= Beginning of Section =

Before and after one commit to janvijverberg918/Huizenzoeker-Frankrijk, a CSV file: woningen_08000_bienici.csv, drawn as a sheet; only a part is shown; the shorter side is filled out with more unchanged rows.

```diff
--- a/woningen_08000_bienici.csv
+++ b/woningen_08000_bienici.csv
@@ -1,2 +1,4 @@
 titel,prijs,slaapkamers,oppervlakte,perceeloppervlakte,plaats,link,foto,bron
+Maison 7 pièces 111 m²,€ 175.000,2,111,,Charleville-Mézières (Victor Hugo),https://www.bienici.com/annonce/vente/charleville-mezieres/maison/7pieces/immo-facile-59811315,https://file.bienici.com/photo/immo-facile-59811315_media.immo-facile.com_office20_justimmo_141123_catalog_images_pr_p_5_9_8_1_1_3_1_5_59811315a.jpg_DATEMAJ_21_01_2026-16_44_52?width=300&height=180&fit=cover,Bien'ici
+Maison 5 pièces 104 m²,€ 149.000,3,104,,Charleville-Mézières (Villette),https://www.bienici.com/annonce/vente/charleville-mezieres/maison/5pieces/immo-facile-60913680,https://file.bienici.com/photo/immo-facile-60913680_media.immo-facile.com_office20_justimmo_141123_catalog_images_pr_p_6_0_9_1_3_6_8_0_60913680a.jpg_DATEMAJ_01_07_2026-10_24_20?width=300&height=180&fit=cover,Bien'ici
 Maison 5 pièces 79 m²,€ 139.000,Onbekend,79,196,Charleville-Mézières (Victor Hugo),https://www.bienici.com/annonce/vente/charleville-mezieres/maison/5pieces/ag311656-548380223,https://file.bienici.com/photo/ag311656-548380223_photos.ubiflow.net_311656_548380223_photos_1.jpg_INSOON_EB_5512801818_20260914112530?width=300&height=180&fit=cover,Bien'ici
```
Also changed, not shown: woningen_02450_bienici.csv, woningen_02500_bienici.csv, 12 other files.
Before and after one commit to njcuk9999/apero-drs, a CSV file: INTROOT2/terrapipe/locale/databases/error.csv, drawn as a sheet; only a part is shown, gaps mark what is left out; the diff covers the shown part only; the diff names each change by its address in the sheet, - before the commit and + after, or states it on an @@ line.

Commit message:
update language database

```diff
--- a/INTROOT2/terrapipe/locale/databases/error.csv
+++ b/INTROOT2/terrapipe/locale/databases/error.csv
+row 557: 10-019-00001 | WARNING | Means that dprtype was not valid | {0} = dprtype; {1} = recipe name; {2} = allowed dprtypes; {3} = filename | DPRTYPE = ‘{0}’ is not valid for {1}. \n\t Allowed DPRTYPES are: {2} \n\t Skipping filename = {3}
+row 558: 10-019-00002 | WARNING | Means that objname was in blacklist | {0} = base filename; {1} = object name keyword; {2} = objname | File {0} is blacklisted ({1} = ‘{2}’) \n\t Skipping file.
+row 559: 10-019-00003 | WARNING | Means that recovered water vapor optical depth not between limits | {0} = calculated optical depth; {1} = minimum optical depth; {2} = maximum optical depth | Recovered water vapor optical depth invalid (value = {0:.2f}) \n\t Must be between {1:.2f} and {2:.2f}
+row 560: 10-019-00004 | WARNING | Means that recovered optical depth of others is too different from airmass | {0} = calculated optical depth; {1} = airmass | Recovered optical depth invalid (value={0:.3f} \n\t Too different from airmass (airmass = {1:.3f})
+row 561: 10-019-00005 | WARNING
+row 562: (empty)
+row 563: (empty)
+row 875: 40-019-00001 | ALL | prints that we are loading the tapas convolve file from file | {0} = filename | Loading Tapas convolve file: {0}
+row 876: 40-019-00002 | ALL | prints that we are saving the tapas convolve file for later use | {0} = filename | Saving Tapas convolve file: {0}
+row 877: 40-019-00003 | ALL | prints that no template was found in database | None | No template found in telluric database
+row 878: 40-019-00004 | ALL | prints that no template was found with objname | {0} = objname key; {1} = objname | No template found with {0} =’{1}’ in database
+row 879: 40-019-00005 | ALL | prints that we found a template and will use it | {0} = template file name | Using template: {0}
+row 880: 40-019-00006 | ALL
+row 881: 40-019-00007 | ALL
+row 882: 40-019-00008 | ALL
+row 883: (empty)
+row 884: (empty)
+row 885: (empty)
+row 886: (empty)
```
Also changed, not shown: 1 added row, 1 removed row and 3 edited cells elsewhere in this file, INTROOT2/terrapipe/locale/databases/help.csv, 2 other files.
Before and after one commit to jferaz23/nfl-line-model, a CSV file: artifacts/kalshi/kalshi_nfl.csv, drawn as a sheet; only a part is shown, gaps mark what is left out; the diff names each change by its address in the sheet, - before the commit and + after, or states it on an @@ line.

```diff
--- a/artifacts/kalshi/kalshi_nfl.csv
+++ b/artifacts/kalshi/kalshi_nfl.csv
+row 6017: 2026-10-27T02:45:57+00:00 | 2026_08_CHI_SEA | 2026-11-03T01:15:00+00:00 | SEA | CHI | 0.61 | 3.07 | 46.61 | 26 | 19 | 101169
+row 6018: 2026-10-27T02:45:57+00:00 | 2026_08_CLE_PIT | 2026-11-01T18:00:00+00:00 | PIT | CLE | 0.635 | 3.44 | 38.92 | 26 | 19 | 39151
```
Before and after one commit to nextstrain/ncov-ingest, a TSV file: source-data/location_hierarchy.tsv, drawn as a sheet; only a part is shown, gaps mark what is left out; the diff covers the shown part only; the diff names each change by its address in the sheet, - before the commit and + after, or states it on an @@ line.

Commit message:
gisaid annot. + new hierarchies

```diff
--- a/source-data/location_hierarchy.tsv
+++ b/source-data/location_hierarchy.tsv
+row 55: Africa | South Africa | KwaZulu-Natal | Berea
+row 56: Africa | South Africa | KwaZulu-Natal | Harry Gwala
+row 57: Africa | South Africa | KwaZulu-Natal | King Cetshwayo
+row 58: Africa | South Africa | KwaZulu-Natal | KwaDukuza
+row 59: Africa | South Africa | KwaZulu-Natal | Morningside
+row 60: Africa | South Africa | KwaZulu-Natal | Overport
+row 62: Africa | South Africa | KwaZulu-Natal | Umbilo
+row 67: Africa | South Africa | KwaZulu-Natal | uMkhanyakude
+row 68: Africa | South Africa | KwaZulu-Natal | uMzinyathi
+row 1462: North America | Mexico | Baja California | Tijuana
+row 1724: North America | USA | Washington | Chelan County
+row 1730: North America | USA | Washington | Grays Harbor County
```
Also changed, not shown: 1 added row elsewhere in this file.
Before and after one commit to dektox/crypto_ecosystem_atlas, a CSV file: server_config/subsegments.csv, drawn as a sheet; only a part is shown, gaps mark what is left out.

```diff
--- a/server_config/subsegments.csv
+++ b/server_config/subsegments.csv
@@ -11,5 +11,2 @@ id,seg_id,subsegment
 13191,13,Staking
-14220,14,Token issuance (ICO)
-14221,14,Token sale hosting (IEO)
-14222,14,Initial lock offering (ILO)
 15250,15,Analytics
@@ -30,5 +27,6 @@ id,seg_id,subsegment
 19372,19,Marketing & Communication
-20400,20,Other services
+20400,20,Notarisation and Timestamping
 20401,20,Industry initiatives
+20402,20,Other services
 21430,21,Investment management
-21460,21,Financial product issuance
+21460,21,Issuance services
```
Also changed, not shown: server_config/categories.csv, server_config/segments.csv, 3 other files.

= End of Section =

GOAL OF THE EXERCISE: In the listing, find every line with the word "left" and return it.

YOUR SOLUTION:
Before and after one commit to njcuk9999/apero-drs, a CSV file: INTROOT2/terrapipe/locale/databases/error.csv, drawn as a sheet; only a part is shown, gaps mark what is left out; the diff covers the shown part only; the diff names each change by its address in the sheet, - before the commit and + after, or states it on an @@ line.
Before and after one commit to jferaz23/nfl-line-model, a CSV file: artifacts/kalshi/kalshi_nfl.csv, drawn as a sheet; only a part is shown, gaps mark what is left out; the diff names each change by its address in the sheet, - before the commit and + after, or states it on an @@ line.
Before and after one commit to nextstrain/ncov-ingest, a TSV file: source-data/location_hierarchy.tsv, drawn as a sheet; only a part is shown, gaps mark what is left out; the diff covers the shown part only; the diff names each change by its address in the sheet, - before the commit and + after, or states it on an @@ line.
Before and after one commit to dektox/crypto_ecosystem_atlas, a CSV file: server_config/subsegments.csv, drawn as a sheet; only a part is shown, gaps mark what is left out.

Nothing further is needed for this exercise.